Among just over 1,000 of the world’s biggest publicly listed companies, accounting for about 12 percent of total greenhouse-gas emissions, 89 percent have plans to cut those emissions, according to a survey from the CDP, a nonprofit platform for corporate environmental disclosures. That is a 16 percentage-point increase since 2011, said the CDP, formerly known as the Carbon Disclosure Project. Earlier last month, a group led by former New York Mayor Michael Bloomberg and California Gov. Jerry Brown presented a climate pledge under which 1,400 businesses have set emissions-reduction targets.

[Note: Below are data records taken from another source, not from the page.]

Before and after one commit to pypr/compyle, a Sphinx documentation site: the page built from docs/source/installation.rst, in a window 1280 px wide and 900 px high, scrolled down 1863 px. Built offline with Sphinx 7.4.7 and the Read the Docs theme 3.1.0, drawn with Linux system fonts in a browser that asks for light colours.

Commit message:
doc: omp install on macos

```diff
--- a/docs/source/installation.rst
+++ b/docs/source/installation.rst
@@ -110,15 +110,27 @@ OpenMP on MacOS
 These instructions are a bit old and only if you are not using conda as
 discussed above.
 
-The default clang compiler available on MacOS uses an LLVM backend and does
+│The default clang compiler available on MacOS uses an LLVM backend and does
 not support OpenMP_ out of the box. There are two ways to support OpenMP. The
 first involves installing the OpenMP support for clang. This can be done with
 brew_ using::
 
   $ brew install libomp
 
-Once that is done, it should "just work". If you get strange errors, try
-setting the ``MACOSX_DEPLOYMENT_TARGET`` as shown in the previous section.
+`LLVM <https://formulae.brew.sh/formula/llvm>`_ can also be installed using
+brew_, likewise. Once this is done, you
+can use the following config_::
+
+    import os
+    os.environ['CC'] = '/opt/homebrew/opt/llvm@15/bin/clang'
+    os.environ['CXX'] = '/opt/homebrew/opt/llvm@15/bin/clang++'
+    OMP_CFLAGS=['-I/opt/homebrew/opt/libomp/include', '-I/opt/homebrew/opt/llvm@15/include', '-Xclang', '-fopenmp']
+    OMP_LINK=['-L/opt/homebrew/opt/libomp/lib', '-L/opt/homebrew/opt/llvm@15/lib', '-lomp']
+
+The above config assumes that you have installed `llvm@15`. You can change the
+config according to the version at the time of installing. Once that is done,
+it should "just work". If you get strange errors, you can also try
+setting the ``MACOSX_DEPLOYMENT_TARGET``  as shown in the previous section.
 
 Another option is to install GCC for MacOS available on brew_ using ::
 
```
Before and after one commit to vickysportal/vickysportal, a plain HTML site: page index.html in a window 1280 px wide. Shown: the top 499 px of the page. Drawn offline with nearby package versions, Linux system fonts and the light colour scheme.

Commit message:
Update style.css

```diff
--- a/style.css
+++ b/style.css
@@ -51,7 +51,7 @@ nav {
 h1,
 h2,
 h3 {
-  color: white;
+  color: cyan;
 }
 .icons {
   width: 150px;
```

As world leaders gathered in Bonn, Germany, last month to negotiate enforcement of the 2015 United Nations Paris Agreement on capping climate change, company and bank executives said corporations will be as crucial as governments in making good on the U.N. pact, from which U.S. President Donald Trump has pledged to withdraw.

“The world is going to be saved or doomed by what the private sector will be doing,” said Steven Tebbe, the CDP’s managing director in Europe.

Read Full Article

How Companies Are Pushing Ahead on Climate-Change Targets